    charge of the picket just opposite
    to where we are located; -- particularly
    as the Genl. has a great taste
    for drawing out the fun in
    any body's Character and turning
    it round to look at it all over
    -- The last, this morning, who had run away from a plantation on the
    main was a rather loaferish
    looking boy about 16 or 17, with
    a younger companion. Both
    looked pretty sleek, and as if they
    knew how to find the good things to
    eat if there were any round. Says
    the Genl. "What would you do if
    we were to go away from here
    and your white folks come back?"
    The nig first looked puzzled, then
    suddenly very sober in addition. --
    "Wha'? you go way from he'?" -- "Yes" --
    "And dey come back?" -- "Yes" --
    "Wha', Come back,"An' you go 'way.
    Do' no wha' to 'tink 'bout dat -- Wha'.
    come back? --     Christ! "

    It's not a bad idea, that of
    Govr.

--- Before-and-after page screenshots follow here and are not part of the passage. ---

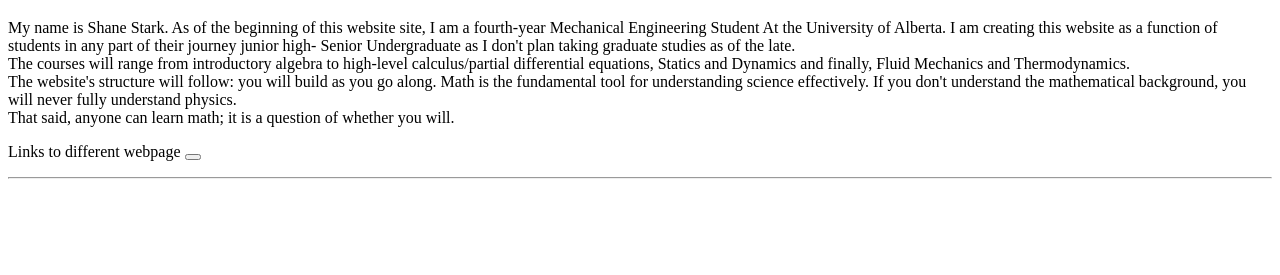
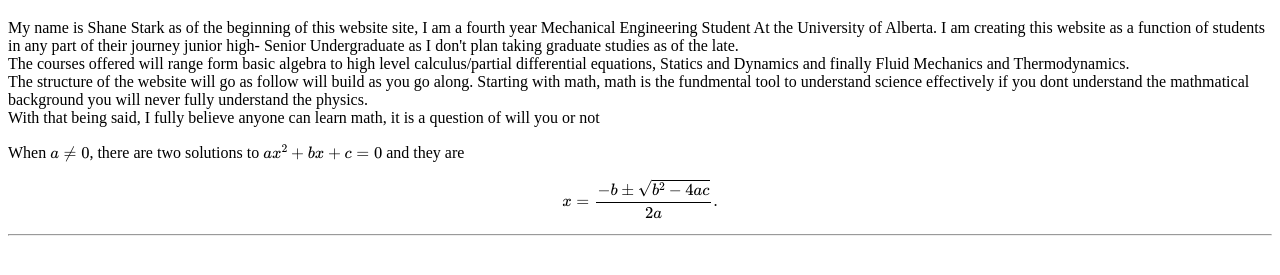
Before and after one commit to Shane-Stark/Starkwebsite, a plain HTML site: page index.html in a window 1280 px wide. Shown: the part 61-336 px from the top of the page. Drawn offline with nearby package versions, Linux system fonts and the light colour scheme.

Commit message:
Add files via upload

```diff
--- a/index.html
+++ b/index.html
@@ -1,33 +1,24 @@
 <!DOCTYPE html>
 <html>
 <body>
-          <meta charset="UTF-8">
-          <meta name="description" content="Math and Science help">
-          <meta name="keywords" content="Math,Physics,Calculus">
-          <meta name="author" content="Shane Stark">
-          <meta name="viewport" content="width=device-width, initial-scale=1.0">
-          <meta http-equiv="refresh" content="15">
-
 <script id="MathJax-script" async
           src="https://cdn.jsdelivr.net/npm/mathjax@3/es5/tex-mml-chtml.js">
 </script>
 <h1> Introduction </h1>
- <p> My name is Shane Stark. As of the beginning of this website site, I am a fourth-year Mechanical Engineering Student At the University of Alberta. I am creating this website as a function of students in any part of their journey junior high- Senior Undergraduate as I don't plan taking graduate studies as of the late.
+ <p> My name is Shane Stark as of the beginning of this website site, I am a fourth year Mechanical Engineering Student At the University of Alberta. I am creating this website as a function of students in any part of their journey junior high- Senior Undergraduate as I don't plan taking graduate studies as of the late.
 <br>
-The courses will range from introductory algebra to high-level calculus/partial differential equations, Statics and Dynamics and finally, Fluid Mechanics and Thermodynamics.
+The courses offered will range form basic algebra to high level calculus/partial differential equations, Statics and Dynamics and finally Fluid Mechanics and Thermodynamics.
 <br>
-The website's structure will follow: you will build as you go along. Math is the fundamental tool for understanding science effectively.
-If you don't understand the mathematical background, you will never fully understand physics.
+The structure of the website will go as follow will build as you go along. Starting with math, math is the fundmental tool to understand science effectively
+if you dont understand the mathmatical background you will never fully understand the physics.
 <br>
-That said, anyone can learn math; it is a question of whether you will.
+With that being said, I fully believe anyone can learn math, it is a question of will you or not
+
+<p>
+    When \(a \ne 0\), there are two solutions to \(ax^2 + bx + c = 0\) and they are
+    \[x = {-b \pm \sqrt{b^2-4ac} \over 2a}.\]
   </p>
-<p>
-          Links to different webpage
-          <a href="https://shane-stark.github.io/Starkwebsite/Pre-Calculus">
-                       <button>
-                       </button>
-          </a>
-</p>
+  </p>
     </body>
 <hr>
 </hmtl>
```
Also changed, not shown: Background.png (added), style.css (added).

Andrew's, for you to take a
    US Qr Master's appointment, &
    be stationed in Boston this winter,
    Though you'd like better on Some
    accounts to be on the field, of course,

    Yet it would be a great deal more
    comfortable for Miss McGregor, and
    there's no doubt you could do service
    enough, acting both for Federal &
    State Gov'ts, to make it well worth
    while. Weather here now is very
    fine. Warm & Sunny in day, no
    overcoats needed till Sunset or
    thereabout, and nights cold but
    comfortable with hay stuffed bedding
    & plenty of blankets. -- If you have
    not yet sent off the things I asked
    you for in my last by Express,
    please put in package a ream
    of small letter paper, same size
    as this. -- Remember me to Miss
    McG. & Miss Sally with best
    regards. Let me know how you
    are living now. Is 59 Hancock
    in operation again, or are you
    too much on the wing to keep house?

    Your truly
    Jno CD. Jr